=== Section Start ===

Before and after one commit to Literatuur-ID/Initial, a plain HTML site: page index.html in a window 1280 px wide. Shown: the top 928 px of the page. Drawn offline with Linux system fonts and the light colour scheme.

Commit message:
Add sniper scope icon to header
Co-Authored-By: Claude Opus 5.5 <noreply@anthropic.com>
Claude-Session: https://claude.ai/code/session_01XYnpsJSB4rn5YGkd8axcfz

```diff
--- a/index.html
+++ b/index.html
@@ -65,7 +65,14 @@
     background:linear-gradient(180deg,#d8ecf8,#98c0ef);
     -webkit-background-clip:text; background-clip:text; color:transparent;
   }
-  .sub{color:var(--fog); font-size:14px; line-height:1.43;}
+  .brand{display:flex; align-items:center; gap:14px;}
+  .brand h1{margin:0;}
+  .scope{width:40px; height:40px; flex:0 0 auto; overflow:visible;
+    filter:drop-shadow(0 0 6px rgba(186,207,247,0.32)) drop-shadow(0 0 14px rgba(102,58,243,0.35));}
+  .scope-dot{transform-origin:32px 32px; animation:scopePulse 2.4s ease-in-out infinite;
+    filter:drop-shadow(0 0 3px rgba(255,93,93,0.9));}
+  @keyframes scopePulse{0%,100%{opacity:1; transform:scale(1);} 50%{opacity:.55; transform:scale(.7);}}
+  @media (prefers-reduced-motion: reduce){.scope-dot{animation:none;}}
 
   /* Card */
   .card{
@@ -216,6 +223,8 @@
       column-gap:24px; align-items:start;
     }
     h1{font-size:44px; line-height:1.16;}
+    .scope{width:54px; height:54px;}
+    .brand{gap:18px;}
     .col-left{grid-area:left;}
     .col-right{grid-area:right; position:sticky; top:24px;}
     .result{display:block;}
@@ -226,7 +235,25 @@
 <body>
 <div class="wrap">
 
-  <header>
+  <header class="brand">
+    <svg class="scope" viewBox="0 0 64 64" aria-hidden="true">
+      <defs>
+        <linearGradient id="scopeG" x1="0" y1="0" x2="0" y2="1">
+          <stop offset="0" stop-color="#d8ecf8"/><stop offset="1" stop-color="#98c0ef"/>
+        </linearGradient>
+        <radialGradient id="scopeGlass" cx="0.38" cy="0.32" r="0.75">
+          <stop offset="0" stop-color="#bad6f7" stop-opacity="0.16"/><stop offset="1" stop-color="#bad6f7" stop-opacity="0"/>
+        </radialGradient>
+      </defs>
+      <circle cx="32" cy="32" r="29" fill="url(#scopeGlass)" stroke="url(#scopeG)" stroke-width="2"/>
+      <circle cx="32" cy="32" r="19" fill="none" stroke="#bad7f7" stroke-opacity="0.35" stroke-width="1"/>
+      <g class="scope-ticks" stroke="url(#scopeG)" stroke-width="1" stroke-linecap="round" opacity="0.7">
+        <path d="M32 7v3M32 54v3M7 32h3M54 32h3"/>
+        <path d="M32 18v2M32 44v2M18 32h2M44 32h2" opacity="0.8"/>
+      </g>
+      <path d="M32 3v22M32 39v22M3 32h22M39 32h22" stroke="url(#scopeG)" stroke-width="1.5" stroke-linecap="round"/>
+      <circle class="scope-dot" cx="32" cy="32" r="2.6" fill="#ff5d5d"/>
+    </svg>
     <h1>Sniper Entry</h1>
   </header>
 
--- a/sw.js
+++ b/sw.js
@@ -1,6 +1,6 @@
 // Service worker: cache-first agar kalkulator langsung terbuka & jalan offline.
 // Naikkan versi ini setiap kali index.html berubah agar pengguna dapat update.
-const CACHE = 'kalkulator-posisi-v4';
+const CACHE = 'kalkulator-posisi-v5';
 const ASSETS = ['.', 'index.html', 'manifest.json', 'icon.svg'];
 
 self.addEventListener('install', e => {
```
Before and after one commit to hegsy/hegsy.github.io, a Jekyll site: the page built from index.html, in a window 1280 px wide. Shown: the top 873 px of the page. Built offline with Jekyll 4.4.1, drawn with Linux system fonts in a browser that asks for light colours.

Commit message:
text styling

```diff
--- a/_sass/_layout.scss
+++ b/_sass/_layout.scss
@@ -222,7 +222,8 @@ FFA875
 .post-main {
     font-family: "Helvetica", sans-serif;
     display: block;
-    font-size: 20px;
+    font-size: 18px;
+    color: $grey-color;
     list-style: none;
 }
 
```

=== Section End ===

[EXERCISE DETAILS]
Your answer should be a single number: the count of lines in the entries that hold the string "height".

[WRITTEN SOLUTION]
4